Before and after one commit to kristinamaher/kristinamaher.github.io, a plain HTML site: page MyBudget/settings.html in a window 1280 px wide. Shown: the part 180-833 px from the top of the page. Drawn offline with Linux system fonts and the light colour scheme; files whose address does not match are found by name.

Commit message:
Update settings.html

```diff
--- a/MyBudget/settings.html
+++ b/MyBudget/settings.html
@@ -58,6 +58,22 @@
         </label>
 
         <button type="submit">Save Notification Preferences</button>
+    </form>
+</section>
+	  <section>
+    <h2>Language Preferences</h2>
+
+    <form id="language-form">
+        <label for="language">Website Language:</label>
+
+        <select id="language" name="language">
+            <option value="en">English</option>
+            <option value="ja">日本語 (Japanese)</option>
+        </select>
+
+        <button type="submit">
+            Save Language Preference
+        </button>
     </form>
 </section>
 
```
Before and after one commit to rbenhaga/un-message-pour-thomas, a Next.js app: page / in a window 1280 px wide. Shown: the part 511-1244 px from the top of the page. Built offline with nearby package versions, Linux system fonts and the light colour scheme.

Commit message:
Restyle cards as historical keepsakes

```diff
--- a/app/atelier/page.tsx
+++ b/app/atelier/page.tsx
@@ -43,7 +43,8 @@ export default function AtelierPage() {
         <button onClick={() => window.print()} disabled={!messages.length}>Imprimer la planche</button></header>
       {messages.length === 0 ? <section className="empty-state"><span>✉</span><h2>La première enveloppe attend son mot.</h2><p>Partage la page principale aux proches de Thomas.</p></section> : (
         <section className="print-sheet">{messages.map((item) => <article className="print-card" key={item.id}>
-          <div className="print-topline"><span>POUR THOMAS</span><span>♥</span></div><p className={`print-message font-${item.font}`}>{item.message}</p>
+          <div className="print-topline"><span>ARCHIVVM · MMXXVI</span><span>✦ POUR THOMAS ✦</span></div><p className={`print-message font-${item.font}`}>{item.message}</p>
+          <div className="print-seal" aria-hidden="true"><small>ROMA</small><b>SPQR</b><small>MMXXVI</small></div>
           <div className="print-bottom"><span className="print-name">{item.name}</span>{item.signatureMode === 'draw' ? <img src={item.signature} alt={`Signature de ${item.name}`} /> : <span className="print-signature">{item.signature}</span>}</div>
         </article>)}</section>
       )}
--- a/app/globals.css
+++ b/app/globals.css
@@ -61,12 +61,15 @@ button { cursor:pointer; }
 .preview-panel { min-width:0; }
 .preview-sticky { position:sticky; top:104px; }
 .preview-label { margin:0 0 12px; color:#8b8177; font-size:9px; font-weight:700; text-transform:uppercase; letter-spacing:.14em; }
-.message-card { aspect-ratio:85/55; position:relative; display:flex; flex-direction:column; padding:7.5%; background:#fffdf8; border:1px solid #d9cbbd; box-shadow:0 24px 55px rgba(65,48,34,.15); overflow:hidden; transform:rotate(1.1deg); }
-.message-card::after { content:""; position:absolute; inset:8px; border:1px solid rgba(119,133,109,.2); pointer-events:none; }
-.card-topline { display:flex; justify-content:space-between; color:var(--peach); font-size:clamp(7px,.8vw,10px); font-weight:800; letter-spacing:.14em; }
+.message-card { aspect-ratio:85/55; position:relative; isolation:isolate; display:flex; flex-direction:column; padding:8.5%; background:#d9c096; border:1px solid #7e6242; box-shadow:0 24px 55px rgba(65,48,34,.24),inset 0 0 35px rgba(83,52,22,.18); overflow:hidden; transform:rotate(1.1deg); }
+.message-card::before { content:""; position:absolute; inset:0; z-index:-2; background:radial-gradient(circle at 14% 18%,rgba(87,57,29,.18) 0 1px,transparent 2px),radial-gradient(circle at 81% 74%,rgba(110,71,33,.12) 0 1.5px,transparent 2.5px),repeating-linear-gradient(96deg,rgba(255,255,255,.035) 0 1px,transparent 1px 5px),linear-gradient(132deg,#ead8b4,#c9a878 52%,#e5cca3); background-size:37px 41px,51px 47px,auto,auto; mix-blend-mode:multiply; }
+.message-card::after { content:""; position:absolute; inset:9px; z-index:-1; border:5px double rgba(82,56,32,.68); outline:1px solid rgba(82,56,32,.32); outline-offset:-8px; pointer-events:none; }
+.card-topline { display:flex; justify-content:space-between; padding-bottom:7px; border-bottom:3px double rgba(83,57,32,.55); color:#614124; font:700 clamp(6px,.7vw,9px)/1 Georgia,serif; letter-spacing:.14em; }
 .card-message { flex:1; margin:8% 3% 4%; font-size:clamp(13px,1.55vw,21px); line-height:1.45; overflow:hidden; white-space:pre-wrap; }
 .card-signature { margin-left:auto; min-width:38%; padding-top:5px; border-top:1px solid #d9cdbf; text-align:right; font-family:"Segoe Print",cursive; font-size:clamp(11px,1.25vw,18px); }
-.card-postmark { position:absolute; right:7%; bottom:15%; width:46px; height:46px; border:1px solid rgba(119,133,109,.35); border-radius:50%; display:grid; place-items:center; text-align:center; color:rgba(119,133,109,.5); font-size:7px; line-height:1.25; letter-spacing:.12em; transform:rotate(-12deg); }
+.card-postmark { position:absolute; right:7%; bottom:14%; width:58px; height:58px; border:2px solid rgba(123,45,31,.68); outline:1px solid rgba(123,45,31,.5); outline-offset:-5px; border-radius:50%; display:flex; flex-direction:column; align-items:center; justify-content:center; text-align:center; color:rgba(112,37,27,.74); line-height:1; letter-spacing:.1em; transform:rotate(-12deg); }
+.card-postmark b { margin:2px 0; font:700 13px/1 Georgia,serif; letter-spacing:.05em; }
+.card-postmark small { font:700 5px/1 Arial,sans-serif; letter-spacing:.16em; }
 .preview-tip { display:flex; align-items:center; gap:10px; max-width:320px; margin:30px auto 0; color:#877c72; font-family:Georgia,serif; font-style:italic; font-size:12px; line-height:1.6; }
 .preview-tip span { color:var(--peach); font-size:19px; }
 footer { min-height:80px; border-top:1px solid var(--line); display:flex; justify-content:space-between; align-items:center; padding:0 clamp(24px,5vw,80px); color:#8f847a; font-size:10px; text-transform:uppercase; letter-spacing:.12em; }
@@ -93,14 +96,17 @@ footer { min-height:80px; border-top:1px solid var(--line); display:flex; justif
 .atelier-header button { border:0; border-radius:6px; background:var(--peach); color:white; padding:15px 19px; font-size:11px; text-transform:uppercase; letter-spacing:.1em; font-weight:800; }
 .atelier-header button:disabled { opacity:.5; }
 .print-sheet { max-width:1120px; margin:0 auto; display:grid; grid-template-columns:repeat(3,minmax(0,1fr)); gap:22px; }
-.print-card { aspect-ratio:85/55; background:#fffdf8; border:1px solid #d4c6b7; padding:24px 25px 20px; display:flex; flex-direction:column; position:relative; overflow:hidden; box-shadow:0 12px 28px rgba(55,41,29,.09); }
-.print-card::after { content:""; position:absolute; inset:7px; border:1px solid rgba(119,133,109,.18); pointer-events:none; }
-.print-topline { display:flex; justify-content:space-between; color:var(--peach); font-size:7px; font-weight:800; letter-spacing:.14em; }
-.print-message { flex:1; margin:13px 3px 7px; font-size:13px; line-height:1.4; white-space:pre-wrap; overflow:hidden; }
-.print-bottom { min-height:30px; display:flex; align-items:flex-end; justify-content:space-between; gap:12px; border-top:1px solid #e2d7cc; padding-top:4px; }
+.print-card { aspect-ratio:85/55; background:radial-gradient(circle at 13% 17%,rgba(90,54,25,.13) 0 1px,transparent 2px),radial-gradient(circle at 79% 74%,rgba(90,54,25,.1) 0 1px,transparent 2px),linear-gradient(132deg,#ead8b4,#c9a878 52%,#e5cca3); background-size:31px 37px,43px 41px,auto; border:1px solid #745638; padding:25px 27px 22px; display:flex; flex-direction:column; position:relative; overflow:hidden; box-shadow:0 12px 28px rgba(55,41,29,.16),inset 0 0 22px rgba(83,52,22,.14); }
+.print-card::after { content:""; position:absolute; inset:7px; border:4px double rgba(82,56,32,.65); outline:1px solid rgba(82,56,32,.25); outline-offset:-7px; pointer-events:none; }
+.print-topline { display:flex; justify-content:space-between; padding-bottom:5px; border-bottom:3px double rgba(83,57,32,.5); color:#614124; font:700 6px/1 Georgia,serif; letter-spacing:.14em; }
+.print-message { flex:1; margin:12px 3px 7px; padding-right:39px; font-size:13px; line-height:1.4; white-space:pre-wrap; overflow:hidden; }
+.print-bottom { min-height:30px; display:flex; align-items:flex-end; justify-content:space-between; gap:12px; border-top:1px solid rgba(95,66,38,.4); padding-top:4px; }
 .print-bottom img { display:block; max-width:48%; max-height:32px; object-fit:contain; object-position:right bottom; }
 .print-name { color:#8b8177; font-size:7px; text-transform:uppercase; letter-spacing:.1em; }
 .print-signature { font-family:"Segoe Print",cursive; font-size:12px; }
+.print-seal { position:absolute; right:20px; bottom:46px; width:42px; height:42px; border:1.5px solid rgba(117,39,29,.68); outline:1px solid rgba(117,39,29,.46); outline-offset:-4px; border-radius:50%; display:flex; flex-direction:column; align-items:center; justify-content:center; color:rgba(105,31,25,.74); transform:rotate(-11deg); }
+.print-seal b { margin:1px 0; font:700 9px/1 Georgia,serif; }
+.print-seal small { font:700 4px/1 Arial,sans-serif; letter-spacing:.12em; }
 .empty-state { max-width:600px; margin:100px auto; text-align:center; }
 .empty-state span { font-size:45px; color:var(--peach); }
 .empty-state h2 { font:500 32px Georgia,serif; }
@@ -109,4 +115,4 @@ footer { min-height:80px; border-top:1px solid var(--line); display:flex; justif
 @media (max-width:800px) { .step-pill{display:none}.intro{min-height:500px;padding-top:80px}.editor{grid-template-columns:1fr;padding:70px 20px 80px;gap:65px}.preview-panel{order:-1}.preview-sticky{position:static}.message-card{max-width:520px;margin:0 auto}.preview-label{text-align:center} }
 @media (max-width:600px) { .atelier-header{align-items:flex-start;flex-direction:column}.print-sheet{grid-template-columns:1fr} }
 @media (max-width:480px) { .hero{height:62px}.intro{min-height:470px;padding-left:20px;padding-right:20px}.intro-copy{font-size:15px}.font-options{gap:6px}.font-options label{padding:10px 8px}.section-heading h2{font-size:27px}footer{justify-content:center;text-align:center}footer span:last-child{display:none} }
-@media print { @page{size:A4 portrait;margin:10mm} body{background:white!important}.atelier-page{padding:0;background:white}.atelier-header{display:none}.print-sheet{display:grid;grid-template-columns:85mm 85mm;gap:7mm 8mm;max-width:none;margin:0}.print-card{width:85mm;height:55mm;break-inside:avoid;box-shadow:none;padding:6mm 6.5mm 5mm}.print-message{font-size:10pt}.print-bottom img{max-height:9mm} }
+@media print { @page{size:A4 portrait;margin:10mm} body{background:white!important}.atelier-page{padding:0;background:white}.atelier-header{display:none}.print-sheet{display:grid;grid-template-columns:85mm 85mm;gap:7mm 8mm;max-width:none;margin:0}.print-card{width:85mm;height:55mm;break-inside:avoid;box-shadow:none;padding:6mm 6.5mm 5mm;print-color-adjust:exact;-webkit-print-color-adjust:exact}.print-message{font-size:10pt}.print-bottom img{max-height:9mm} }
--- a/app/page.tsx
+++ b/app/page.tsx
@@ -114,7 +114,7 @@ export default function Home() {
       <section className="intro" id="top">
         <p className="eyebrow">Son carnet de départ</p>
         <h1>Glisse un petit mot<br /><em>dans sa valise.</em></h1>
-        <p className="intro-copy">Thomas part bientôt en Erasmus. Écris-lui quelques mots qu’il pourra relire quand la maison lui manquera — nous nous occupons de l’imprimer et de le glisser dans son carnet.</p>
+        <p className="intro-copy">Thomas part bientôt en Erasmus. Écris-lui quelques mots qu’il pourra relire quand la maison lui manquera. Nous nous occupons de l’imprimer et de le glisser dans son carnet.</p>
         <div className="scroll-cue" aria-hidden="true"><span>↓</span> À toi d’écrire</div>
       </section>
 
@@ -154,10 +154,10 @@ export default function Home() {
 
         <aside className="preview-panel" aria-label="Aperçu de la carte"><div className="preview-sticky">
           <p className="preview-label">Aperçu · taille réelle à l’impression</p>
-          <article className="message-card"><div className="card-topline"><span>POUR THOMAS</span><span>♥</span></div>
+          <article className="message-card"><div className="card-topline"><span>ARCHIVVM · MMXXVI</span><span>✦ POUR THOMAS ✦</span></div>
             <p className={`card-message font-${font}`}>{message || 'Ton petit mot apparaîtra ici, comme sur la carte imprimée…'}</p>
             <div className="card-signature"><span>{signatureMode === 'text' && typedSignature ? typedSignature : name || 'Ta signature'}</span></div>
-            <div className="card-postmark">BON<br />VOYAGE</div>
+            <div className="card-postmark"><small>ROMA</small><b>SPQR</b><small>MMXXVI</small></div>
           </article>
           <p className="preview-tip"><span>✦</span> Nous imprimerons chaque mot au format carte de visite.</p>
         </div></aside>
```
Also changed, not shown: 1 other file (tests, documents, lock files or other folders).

• **To do**
Copy out, from the data above, each line where the string "article" is present.

• **Exercise output**
         <section className="print-sheet">{messages.map((item) => <article className="print-card" key={item.id}>
         </article>)}</section>
-          <article className="message-card"><div className="card-topline"><span>POUR THOMAS</span><span>♥</span></div>
+          <article className="message-card"><div className="card-topline"><span>ARCHIVVM · MMXXVI</span><span>✦ POUR THOMAS ✦</span></div>
           </article>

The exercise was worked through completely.